The first months of 2021 were dismal at San Francisco’s storied House of Prime Rib. One year into the pandemic, with indoor dining still forbidden by the city, the restaurant’s more than 90 workers who once carved prime rib and tossed salads table side were nowhere to be seen. With no outdoor dining space, longtime owner Joe Betz had laid them off.
“We were told we had to close for a couple of months, and that turned into a long time,” he said.
House of Prime Rib was hardly alone, newly released data from the US Census Bureau confirms. Between 2019 and 2021 — the depths of the pandemic shutdown — San Francisco lost more than half its jobs in the food service industry, according to data from the bureau’s annual American Community Survey. In 2019, the city had a reported 31,501 food service workers; in 2021, there were just 14,201 — a 55% plunge. It was by far the biggest drop in any sector, according to the survey.

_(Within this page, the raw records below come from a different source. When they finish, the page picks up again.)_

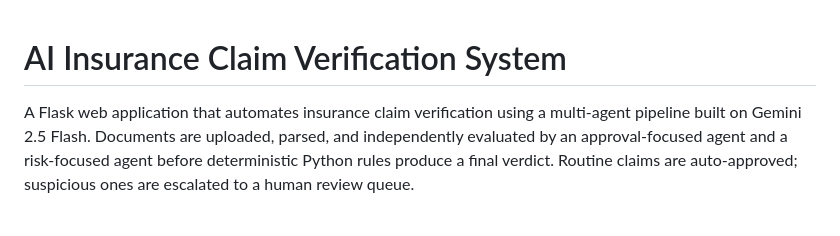
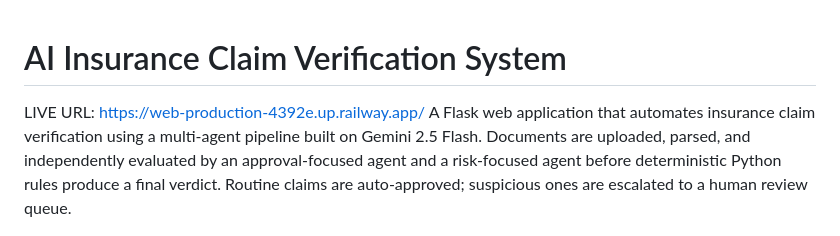
Before and after one commit to Moazam-Saif/Claim-Verification-Automation, a Markdown page: README.md, the part around the change. GitHub-like rendering.

```diff
--- a/README.md
+++ b/README.md
@@ -1,5 +1,6 @@
 # AI Insurance Claim Verification System
 
+LIVE URL: https://web-production-4392e.up.railway.app/
 A Flask web application that automates insurance claim verification using a multi-agent pipeline built on Gemini 2.5 Flash. Documents are uploaded, parsed, and independently evaluated by an approval-focused agent and a risk-focused agent before deterministic Python rules produce a final verdict. Routine claims are auto-approved; suspicious ones are escalated to a human review queue.
 
 ---
```
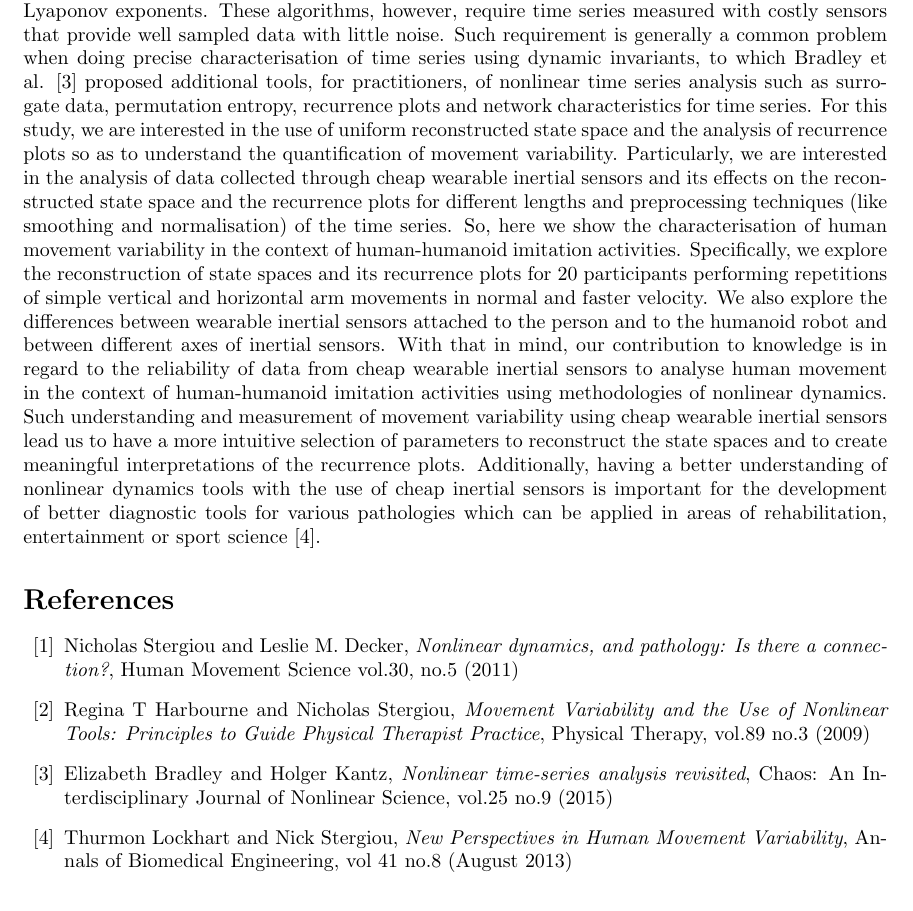
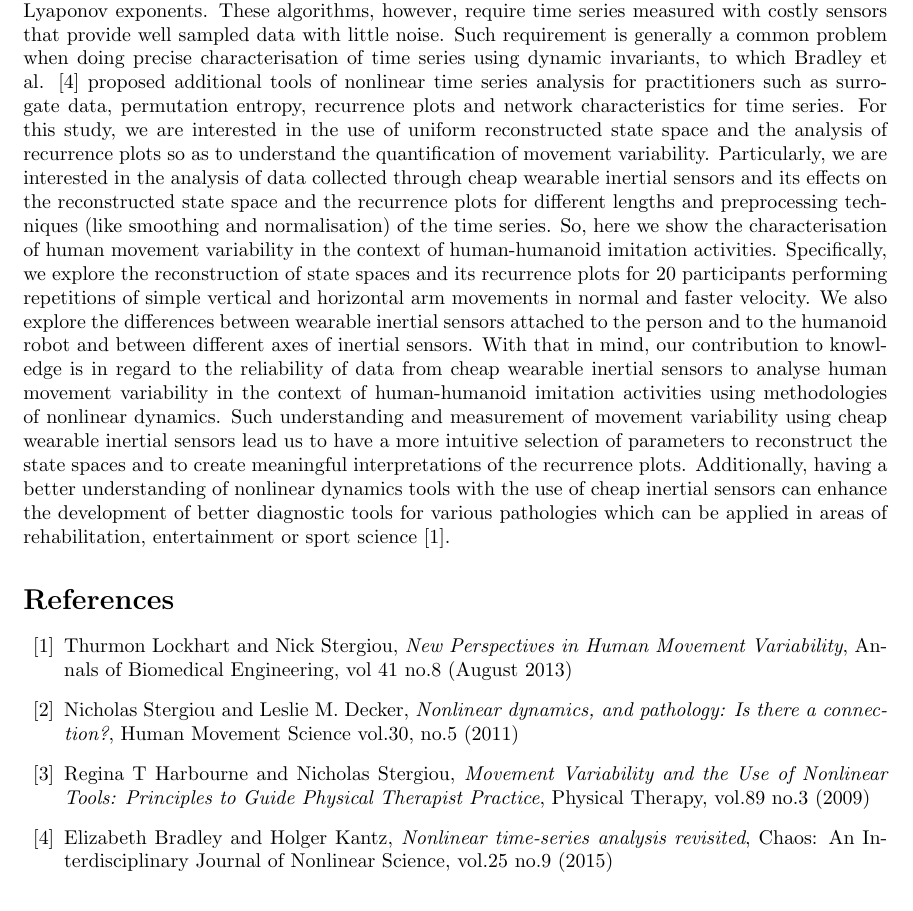
Before and after one commit to mxochicale/ecc2018, a LaTeX document (abstract/latex/abstract.tex): part of the page, cut so that both start at the same text. Compiled offline with pdfLaTeX.

Commit message:
abstract submission

```diff
--- a/abstract/latex/abstract.tex
+++ b/abstract/latex/abstract.tex
@@ -63,8 +63,8 @@ These algorithms, however, require time series measured with costly sensors
 that provide well sampled data with little noise.
 Such requirement is generally a common problem when doing precise
 characterisation of time series using dynamic invariants,
-to which Bradley et al. \cite{bradley2015} proposed additional tools,
-for practitioners, of nonlinear time series analysis such as surrogate data,
+to which Bradley et al. \cite{bradley2015} proposed additional tools of
+nonlinear time series analysis for practitioners such as surrogate data,
 permutation entropy, recurrence plots and network characteristics for time series.
 %%%%%%%%%%%%%%%%%%%%%%%%%%%%%%%%%%%%%%%%%%%%%%%%%%%%%%%%%%%%%%%%%%%%%%%%%%%%%%%%
 %%%%% One sentence clearly stating the general problem being addressed by this
@@ -93,7 +93,7 @@ We also explore the differences between wearable inertial sensors attached
 to the person and to the humanoid robot and between different axes of inertial sensors.
 With that in mind, our contribution to knowledge is in regard to the
 reliability of data from cheap wearable inertial sensors
-to analyse human movement in the context of human-humanoid imitation activities
+to analyse human movement variability in the context of human-humanoid imitation activities
 using methodologies of nonlinear dynamics.
 %%%%%%%%%%%%%%%%%%%%%%%%%%%%%%%%%%%%%%%%%%%%%%%%%%%%%%%%%%%%%%%%%%%%%%%%%%%%%%%%
 %%%%% One or two sentences to put the results into a more general context.
@@ -101,8 +101,8 @@ Such understanding and measurement of movement variability using
 cheap wearable inertial sensors lead us to have a more intuitive selection of parameters
 to reconstruct the state spaces and to create meaningful interpretations
 of the recurrence plots. Additionally, having a better understanding of
-nonlinear dynamics tools with the use of cheap inertial sensors is important
-for the development of better diagnostic tools for various pathologies which
+nonlinear dynamics tools with the use of cheap inertial sensors
+can enhance the development of better diagnostic tools for various pathologies which
 can be applied in areas of rehabilitation, entertainment or sport science \cite{tlockhart2013}.
 %%%%%%%%%%%%%%%%%%%%%%%%%%%%%%%%%%%%%%%%%%%%%%%%%%%%%%%%%%%%%%%%%%%%%%%%%%%%%%%%
 %%%%% Two or three sentences to provide a broader perspective, readily comprehensible
@@ -114,6 +114,12 @@ can be applied in areas of rehabilitation, entertainment or sport science \cite{
 
 
 \begin{thebibliography}{10}
+
+\bibitem{tlockhart2013}
+Thurmon Lockhart and Nick Stergiou,
+{\it New Perspectives in Human Movement Variability},
+{Annals of Biomedical Engineering, vol 41 no.8} (August 2013)
+
 \bibitem{stergiou2011}
 Nicholas Stergiou and Leslie M. Decker,
 {\it Nonlinear dynamics, and pathology: Is there a connection?},
@@ -130,11 +136,6 @@ Elizabeth Bradley and Holger Kantz,
 Journal of Nonlinear Science, vol.25 no.9}  (2015)
 
 
-\bibitem{tlockhart2013}
-Thurmon Lockhart and Nick Stergiou,
-{\it New Perspectives in Human Movement Variability},
-{Annals of Biomedical Engineering, vol 41 no.8} (August 2013)
-
 
 \end{thebibliography}
 
```
Also changed, not shown: README.md, abstract/README.md, abstract/latex/README.md, abstract/latex/abstract.pdf, abstract/latex/abstract.tex (2 more changed lines).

For Laurie Thomas, executive director of the Golden Gate Restaurant Association and owner of San Francisco restaurants Rose’s Cafe and Terzo, the new census numbers come as no surprise.
Comparing 2021, a year in which restaurants were still bound by restrictions on indoor dining capacity and vaccine requirements, to a year like 2019, which was booming, makes the workforce decline appear much more strong, she said.
“2019 was a pretty high bar and that was a really good year,” said Thomas, who cited record convention attendance numbers and hotel bookings. “Restaurants were super busy.”
Then, restaurants closed in March 2020. While they could reopen their dining rooms that fall, the change was short-lived due to rising coronavirus cases. In March of the following year, indoor dining returned at 25% capacity. Starting March 26 of that year, capacity increased to 50%, though bars remained closed. San Francisco loosened restrictions on April 15, allowing bars to come back.
An employee sanitizes a table after diners leave at House of Prime Rib in San Francisco in October 2020, about a month before San Francisco shut down indoor dining again.
Kelsey McClellan/Special to The Chronicle
House of Prime Rib, for example, remained closed during 2020’s restrictions apart from a brief reappearance in October before the city shut down indoor dining again. In March 2021, the restaurant reopened and Betz hired back about half of his employees, although a few people remained on the payroll through the closures. He continued to re-hire workers slowly as restrictions loosened.
Thomas is confident that numbers for 2022 will tell a different story about San Francisco’s restaurant employment.
“It’s going to look a lot better,” she said.
That new story might well be under way.
From August 2021 to August 2022, preliminary data from the California Employment Development Department for the San Francisco-San Mateo metro region showed a 14.7% increase in employment in the “food services and drinking places” sector. Data shows 72,300 workers in the sector in August 2021 and a preliminary 82,900 in August 2022.
Frank Chui, owner of Hang Ah Tea Room, packs an order for pickup in February 2021, before San Francisco reopened indoor dining.
Constanza Hevia H./Special to The Chronicle
Frank Chui, owner of Chinatown dim sum spot Hang Ah Tea Room, let his whole front of house staff go during the most restricted parts of the pandemic. Like House of Prime Rib, Hang Ah also started to hire back in March 2021.
That was a challenge. Many restaurant workers had left the field as jobs dried up. And, specifically for Hang Ah Tea Room, hiring from within Chinatown was difficult in 2021.
“The fear during the pandemic was more prevalent in the Asian community than in the non-Asian community,” Chui said
For many workers living in multigenerational housing, “the risk of contracting a virus and bringing it home outweighs the money they would be making. So many chose not to work and cut costs,” Chui said. This year, he’s seeing more applicants.
Yet, most restaurant operators speak of too few workers rather than too few jobs these days. Staffing shortages have stubbornly kept many from fully reopening.
Not at House of Prime Rib, though. Today, says Betz, staffing levels are higher than they were before the pandemic, with nearly 100 workers stirring martinis and wheeling carts of beef across the dining room.
“It might be my ego talking, but I think this is maybe the happiest crew we have had in a long time,” he said. “It also helps that we pay fairly well.”